UK Government unveils plans for a two-year responsible gambling advertising campaign
The UK government has unveiled its plans for a two-year responsible gambling advertising campaign that will cost between £10m-£14m to be paid for by gambling operators.
The plans were released as part of the government’s highly anticipated review of the gambling industry in the UK which focused largely on the regulation of fixed-odds betting machines (FOBTs) in bookmakers’ physical stores.
The plans call for industry regulatory bodies, including responsible gambling charity GambleAware and the Advertising Standards Authority (ASA), to work together to form the basis for the campaign. The multi-media campaign will consist of TV adverts, along with radio, cinema, online and print advertisements. The report states that the aim of the campaign is to raise public awareness of gambling’s risks, along with showing viewers where advice and support can be sought.
The campaign is to be funded by both on and offline operators, while broadcasters will provide airtime for the advertisements. GambleAware will take the lead and ensure that the content is independently approved.
Authored by the Department for Digital, Culture, Media and Sports (DCMS), the report was eagerly awaited on by operators, regulators, and political parties.
Expected news for operators
Back in September, a number of betting firms, along with advertisers and broadcasters, made a formal offer to government to fund such an advertising campaign. Industry groups had prior access to the findings of the report and reacted by making an offer of their own to run a responsible gambling campaign.
The government’s plan is more expensive than the £8m originally envisaged in September, though operators were quick to point out at the time that the offer highlighted how serious they were in tackling problem gambling, along with educating and raising awareness.
Not all feel the same however. Critics of the offer claimed that the move was a ploy to appear socially responsible while avoiding tighter restrictions and regulation.
Deputy leader of the Labour party, Tom Watson, has been one particularly vocal critic of the actions and behaviour of gambling operators in recent months. The deputy leader has called for a ban of firms sponsoring football teams’ shirts and for bookmakers to fund a levy to help treat those with a gambling addiction.
Watson himself expressed disappointment at both the lack of action from government and the findings of the review which he felt has let bookmakers off the hook.

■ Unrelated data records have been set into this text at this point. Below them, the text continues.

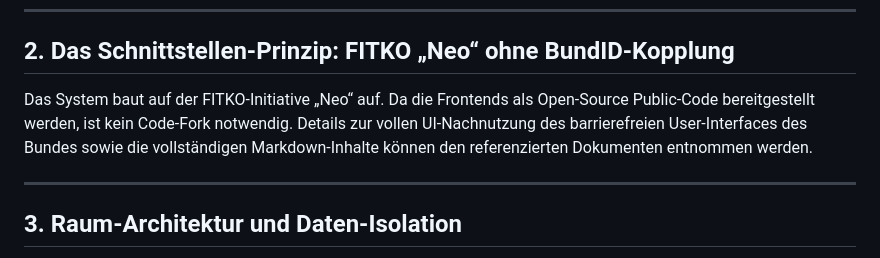
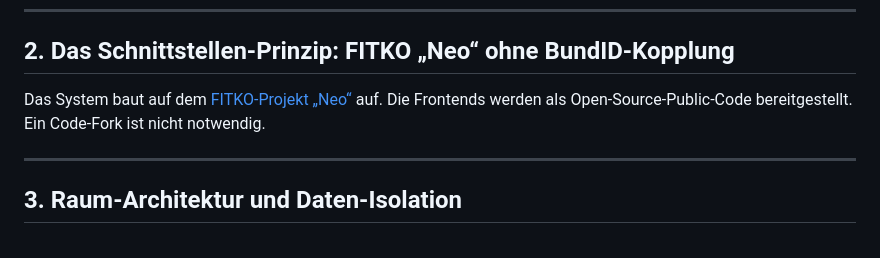
Before and after one commit to eZiner/matrix-polaris, a Markdown page: konzepte/2_buergerraum_neo.md, the part around the change. GitHub-like rendering.

```diff
--- a/konzepte/2_buergerraum_neo.md
+++ b/konzepte/2_buergerraum_neo.md
@@ -21,7 +21,7 @@ POLARIS setzt auf das physische Bürgerbüro als Vertrauensanker statt auf einen
 
 ## 2. Das Schnittstellen-Prinzip: FITKO „Neo“ ohne BundID-Kopplung
 
-Das System baut auf der FITKO-Initiative „Neo“ auf. Da die Frontends als Open-Source Public-Code bereitgestellt werden, ist kein Code-Fork notwendig. Details zur vollen UI-Nachnutzung des barrierefreien User-Interfaces des Bundes sowie die vollständigen Markdown-Inhalte können den referenzierten Dokumenten entnommen werden.
+Das System baut auf dem [FITKO-Projekt „Neo“](https://gitlab.opencode.de/fitko/matrix-g2x) auf. Die Frontends werden als Open-Source-Public-Code bereitgestellt. Ein Code-Fork ist nicht notwendig.
 
 ---
 
```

While the review has called for this advertising campaign, it stopped short of imposing new advertising restrictions on the industry.